Blog | 01/15/2019 11:25:00 | 3 min Read time

Don’t forget the forests!

Robert Taylor

Director, Sustainability, UPM Raflatac

As the world focuses intently on the problems of plastics (and rightly so), the role of forests has almost completely dropped off the agenda when discussing circular economy and sustainable packaging. Forest-based materials provide real alternative solutions for plastics and remain a major part of our packaging and labels. Furthermore, fibres from sustainably managed forests have big advantages over their oil-based plastic counterparts.

Share the positive story about forests

For the last 20 years, the lifecycle approach to the environmental impacts of packaging materials has focused on reducing negative impacts, particularly CO2 emissions, energy demand and water consumption. Unfortunately, lifecycle assessment is limited in scope and does not consider the positive story of sustainable forests that accrues while the wood grows in terms of mitigating climate change, the water cycle and promoting wildlife habitats. That is a huge part of the story that is missing.

In order to understand this better, we at UPM Raflatac partnered with Finnish Environment Institute (SYKE), to develop a credible science-based methodology to calculate the ecosystem service benefit associated with the wood fibre used in our label products over the whole lifecycle. The resulting Forest Positive concept showed, for example, that the forest absorbs up to two times more carbon dioxide than the total CO2 emissions of the label paper during the whole product life cycle.

The other big advantage of fibre and paper products is certified forests and chain of custody. The fact you can track back to the logging site of origin allows you to assess the environmental and social impact all the way back through the whole supply chain.
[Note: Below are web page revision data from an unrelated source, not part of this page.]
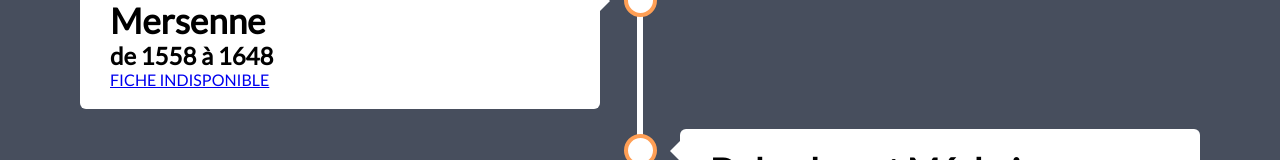
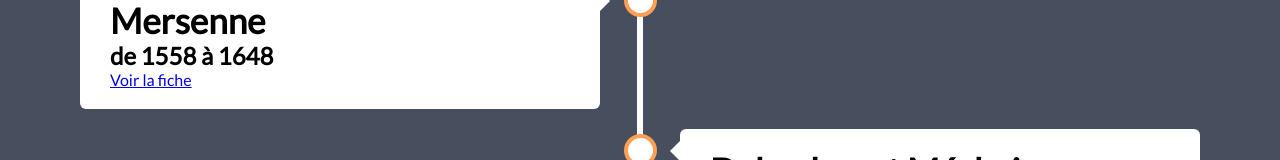
Before and after one commit to Redshark61/frise_chrono, a plain HTML site: page index.html in a window 1280 px wide. Shown: the part 2132-2292 px from the top of the page. Drawn offline with Linux system fonts and the light colour scheme; a script that the page names is missing.

Commit message:
fix : correction de bug mineur

```diff
--- a/index.html
+++ b/index.html
@@ -192,7 +192,7 @@
                         Mersenne
                         <h2>de 1558 à 1648</h2>
                     </h1>
-                    <p><a href="merged pdf/MERSENNE_recto.pdf">FICHE INDISPONIBLE </a></p>
+                    <p><a href="merged pdf/MERSENNE_recto.pdf">Voir la fiche </a></p>
                 </div>
             </div>
 
```
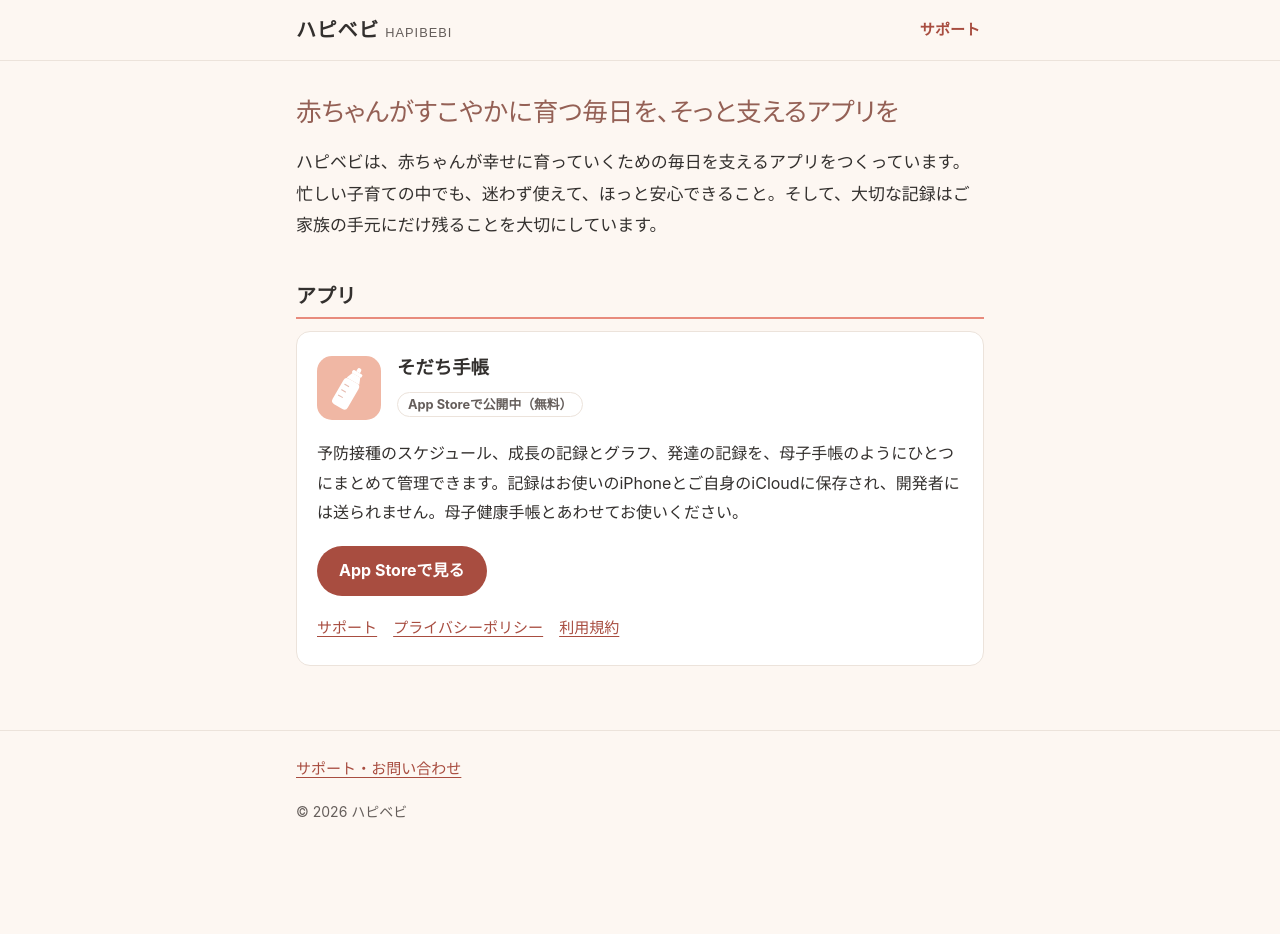
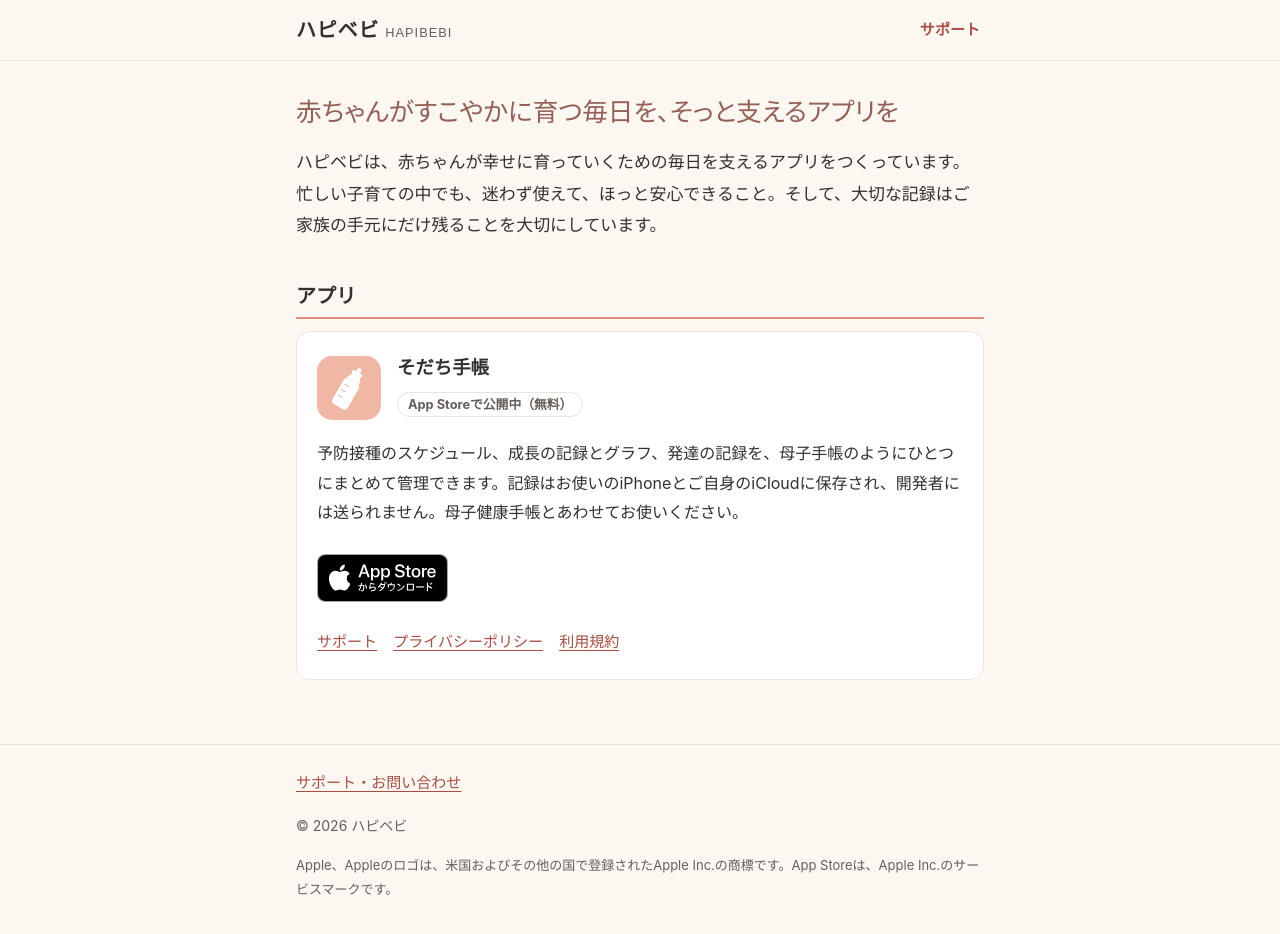
Before and after one commit to hapibebi/hapibebi.jp, a plain HTML site: page docs/index.html in a window 1280 px wide. Before the commit the page ends 879 px from the top, so only its background shows below. Drawn offline with Linux system fonts and the light colour scheme.

Commit message:
トップ：App Storeのボタンを公式の日本語バッジに差し替え、商標の表記を追加
Co-Authored-By: Claude Opus 5.5 <noreply@anthropic.com>

```diff
--- a/docs/assets/style.css
+++ b/docs/assets/style.css
@@ -143,6 +143,9 @@ li { margin-bottom: 6px; }
 .app-icon svg { display: block; width: 100%; height: 100%; }
 .app-card h3 { margin: 0 0 4px; font-size: 1.15rem; }
 .status { display: inline-block; font-size: 0.8rem; font-weight: 700; color: var(--text-muted); border: 1px solid var(--border); border-radius: 999px; padding: 0 10px; margin-bottom: 8px; }
+/* App Store のバッジ：Appleのルールで高さ40px以上、まわりに高さの1/4以上の余白。画像は手を加えない */
+.store-badge { display: inline-block; margin: 12px 0 16px; }
+.store-badge img { display: block; height: 48px; width: auto; }
 .links { display: flex; flex-wrap: wrap; gap: 4px 16px; font-size: 0.94rem; margin: 0; padding: 0; list-style: none; }
 
 /* よくある質問 */
@@ -161,3 +164,4 @@ th { white-space: nowrap; color: var(--text-muted); font-size: 0.875rem; }
 /* フッター */
 .site-footer { border-top: 1px solid var(--border); padding: 24px 0 40px; font-size: 0.875rem; color: var(--text-muted); }
 .site-footer .links { margin-bottom: 10px; }
+.site-footer .legal { font-size: 0.8125rem; margin-top: 8px; }
--- a/docs/index.html
+++ b/docs/index.html
@@ -43,7 +43,12 @@
     </div>
     <div>
         <p>予防接種のスケジュール、成長の記録とグラフ、発達の記録を、母子手帳のようにひとつにまとめて管理できます。記録はお使いのiPhoneとご自身のiCloudに保存され、開発者には送られません。母子健康手帳とあわせてお使いください。</p>
-        <p><a class="button" href="https://apps.apple.com/jp/app/id6811896575" target="_blank" rel="noopener">App Storeで見る</a></p>
+        <a class="store-badge" href="https://apps.apple.com/jp/app/id6811896575" target="_blank" rel="noopener">
+          <picture>
+            <source srcset="/assets/appstore-badge-ja-white.svg" media="(prefers-color-scheme: dark)">
+            <img src="/assets/appstore-badge-ja-black.svg" alt="App Storeからダウンロード" height="48">
+          </picture>
+        </a>
         <ul class="links">
           <li><a href="/support/">サポート</a></li>
           <li><a href="/sodachi/privacy/">プライバシーポリシー</a></li>
@@ -59,6 +64,7 @@
       <li><a href="/support/">サポート・お問い合わせ</a></li>
     </ul>
     <p>© 2026 ハピベビ</p>
+    <p class="legal">Apple、Appleのロゴは、米国およびその他の国で登録されたApple Inc.の商標です。App Storeは、Apple Inc.のサービスマークです。</p>
   </div>
 </footer>
 </body>
```
Also changed, not shown: docs/assets/appstore-badge-ja-black.svg (added), docs/assets/appstore-badge-ja-white.svg (added), 1 other file.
There is no credible system to do that with oil-based plastics.

On top of that it is only with fibre-based packaging you can have a positive impact. The suppliers of raw materials for bioplastics have woken up to this. This is why it should not be forgotten but kept high on the agenda. When a forest is sustainably managed, there is no better raw material source for packaging.

The next logical step is forest based biochemicals as raw materials for plastics.

Brave brand owners go for forest-based solutions

Many brand owners have now set very clear targets for 100% of its packaging to be recyclable, reusable or compostable by 2025. Fibre and paper-based packaging provide solutions that reduce plastic use and in addition they have a positive impact story to go with it. Unfortunately, the change is not happening yet and despite the effective marketing and bold announcements, there are still too many brands driven solely by production costs.

Forests and fibre-based alternatives to plastic will become more widespread over the next couple of years. There is a clear need for brand owners to be brave enough to take the next step with forest-based solutions and find ways to bring them to market. We need organizations to show leadership and take a positive approach with new innovations in order to share the positive story of forests.

Is your organization ready to make a positive impact with forest-based products?

Read more:

Sustainable RAFNXT+ labels
Promoting biodiversity requires collaboration



Robert Taylor

Robert Taylor

Director, Sustainability, UPM Raflatac | "The time to act is now."